Handlepost flex is no longer an unavoidable, normal characteristic of folding bikes in the third decade of the 21st century.

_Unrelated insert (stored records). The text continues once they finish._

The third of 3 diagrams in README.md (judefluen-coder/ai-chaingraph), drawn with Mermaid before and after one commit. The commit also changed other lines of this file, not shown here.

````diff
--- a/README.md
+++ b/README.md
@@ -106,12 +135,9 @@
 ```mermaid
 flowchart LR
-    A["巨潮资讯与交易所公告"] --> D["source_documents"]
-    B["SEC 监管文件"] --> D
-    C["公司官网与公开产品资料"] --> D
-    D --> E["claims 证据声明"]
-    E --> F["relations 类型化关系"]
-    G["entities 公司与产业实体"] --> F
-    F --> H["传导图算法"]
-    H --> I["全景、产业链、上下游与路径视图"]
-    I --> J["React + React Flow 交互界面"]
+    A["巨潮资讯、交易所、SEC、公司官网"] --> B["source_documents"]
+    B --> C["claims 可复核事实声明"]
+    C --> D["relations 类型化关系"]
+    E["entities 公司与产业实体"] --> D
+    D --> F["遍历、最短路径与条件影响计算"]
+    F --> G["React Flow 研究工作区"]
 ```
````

Beware the advice of the gurus here -- one or two, fervent devotees of the Dahon cult -- who in 2024 still haven't gotten the memo.

Last edited by Ron Damon; 02-08-24 at 06:40 AM.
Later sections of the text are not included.